__Required work__.
Please find the lines in the entries below that contain the word "this", and copy each one.

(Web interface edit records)
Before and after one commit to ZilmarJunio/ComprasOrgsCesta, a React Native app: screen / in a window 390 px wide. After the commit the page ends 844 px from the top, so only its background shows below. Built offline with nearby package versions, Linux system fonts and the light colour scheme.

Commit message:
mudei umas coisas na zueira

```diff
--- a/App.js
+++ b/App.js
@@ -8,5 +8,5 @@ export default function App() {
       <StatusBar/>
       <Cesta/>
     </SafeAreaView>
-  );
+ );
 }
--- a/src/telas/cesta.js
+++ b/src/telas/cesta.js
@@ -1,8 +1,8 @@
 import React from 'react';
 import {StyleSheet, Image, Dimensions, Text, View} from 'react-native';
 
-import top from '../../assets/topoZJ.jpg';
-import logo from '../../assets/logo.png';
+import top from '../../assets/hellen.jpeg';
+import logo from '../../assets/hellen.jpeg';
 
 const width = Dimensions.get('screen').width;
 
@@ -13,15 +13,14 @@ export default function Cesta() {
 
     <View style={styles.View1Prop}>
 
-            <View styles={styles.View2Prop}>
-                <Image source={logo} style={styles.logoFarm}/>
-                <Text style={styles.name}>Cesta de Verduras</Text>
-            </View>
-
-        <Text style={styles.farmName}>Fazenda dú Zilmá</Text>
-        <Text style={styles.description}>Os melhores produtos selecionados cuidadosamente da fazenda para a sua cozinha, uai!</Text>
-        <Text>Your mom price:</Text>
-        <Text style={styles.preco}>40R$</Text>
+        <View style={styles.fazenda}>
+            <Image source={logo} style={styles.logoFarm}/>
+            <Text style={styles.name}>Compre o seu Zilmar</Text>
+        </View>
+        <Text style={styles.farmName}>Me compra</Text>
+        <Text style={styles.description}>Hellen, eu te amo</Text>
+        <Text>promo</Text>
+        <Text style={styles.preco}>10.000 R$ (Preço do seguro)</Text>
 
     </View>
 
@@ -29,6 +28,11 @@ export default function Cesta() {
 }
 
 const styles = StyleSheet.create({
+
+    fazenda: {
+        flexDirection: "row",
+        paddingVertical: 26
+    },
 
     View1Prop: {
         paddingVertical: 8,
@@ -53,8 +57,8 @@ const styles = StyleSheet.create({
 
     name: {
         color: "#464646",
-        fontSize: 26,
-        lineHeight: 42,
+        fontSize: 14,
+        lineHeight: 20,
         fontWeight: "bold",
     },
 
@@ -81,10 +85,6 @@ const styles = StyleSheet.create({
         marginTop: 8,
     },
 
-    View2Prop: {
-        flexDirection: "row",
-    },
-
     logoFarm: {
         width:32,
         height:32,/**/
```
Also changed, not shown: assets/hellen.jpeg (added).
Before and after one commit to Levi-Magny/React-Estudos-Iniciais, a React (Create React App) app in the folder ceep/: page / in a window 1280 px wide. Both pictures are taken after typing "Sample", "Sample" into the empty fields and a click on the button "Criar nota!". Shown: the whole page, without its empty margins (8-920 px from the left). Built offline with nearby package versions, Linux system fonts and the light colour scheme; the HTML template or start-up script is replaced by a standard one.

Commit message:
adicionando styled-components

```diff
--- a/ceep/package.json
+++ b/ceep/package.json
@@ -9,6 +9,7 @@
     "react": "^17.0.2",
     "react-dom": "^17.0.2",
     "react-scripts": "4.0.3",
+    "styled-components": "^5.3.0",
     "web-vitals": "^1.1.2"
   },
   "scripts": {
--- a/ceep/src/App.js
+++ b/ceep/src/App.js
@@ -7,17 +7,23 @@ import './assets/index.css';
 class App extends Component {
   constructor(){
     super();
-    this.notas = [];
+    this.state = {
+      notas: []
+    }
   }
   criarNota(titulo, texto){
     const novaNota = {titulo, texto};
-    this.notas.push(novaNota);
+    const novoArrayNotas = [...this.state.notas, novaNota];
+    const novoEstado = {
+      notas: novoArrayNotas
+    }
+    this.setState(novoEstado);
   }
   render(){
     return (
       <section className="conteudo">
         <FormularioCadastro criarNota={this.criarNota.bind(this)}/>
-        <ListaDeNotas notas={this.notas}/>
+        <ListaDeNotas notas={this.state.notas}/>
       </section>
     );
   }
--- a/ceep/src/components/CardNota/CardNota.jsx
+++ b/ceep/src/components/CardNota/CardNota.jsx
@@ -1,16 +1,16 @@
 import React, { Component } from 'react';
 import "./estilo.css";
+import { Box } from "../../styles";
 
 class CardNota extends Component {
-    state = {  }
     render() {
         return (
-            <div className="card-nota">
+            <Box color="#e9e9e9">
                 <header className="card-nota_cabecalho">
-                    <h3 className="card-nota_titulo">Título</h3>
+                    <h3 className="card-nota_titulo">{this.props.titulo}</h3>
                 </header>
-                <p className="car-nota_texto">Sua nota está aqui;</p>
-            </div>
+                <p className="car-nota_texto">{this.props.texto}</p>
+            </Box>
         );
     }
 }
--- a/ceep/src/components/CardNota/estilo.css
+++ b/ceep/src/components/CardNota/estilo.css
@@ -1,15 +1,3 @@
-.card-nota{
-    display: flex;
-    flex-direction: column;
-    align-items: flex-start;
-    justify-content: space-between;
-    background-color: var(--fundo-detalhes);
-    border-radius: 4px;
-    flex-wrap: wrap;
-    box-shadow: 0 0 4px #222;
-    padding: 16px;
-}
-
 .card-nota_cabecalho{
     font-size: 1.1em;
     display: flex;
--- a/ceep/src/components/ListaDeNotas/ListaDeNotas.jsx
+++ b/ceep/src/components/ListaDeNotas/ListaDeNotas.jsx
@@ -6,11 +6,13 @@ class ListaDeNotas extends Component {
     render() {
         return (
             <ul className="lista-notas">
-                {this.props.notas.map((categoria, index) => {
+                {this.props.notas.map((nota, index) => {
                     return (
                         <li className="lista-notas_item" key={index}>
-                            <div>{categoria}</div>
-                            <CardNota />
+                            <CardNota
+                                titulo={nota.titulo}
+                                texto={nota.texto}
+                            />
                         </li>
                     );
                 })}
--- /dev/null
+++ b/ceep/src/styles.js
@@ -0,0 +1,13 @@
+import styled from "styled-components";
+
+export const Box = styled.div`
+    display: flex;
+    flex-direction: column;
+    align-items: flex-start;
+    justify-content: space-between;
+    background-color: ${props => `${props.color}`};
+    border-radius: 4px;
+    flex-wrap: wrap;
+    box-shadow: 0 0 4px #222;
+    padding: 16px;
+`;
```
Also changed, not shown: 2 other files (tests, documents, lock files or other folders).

__Output below__.
-    this.notas = [];
+    this.state = {
-    this.notas.push(novaNota);
+    const novoArrayNotas = [...this.state.notas, novaNota];
+    this.setState(novoEstado);
         <FormularioCadastro criarNota={this.criarNota.bind(this)}/>
-        <ListaDeNotas notas={this.notas}/>
+        <ListaDeNotas notas={this.state.notas}/>
+                    <h3 className="card-nota_titulo">{this.props.titulo}</h3>
+                <p className="car-nota_texto">{this.props.texto}</p>
-                {this.props.notas.map((categoria, index) => {
+                {this.props.notas.map((nota, index) => {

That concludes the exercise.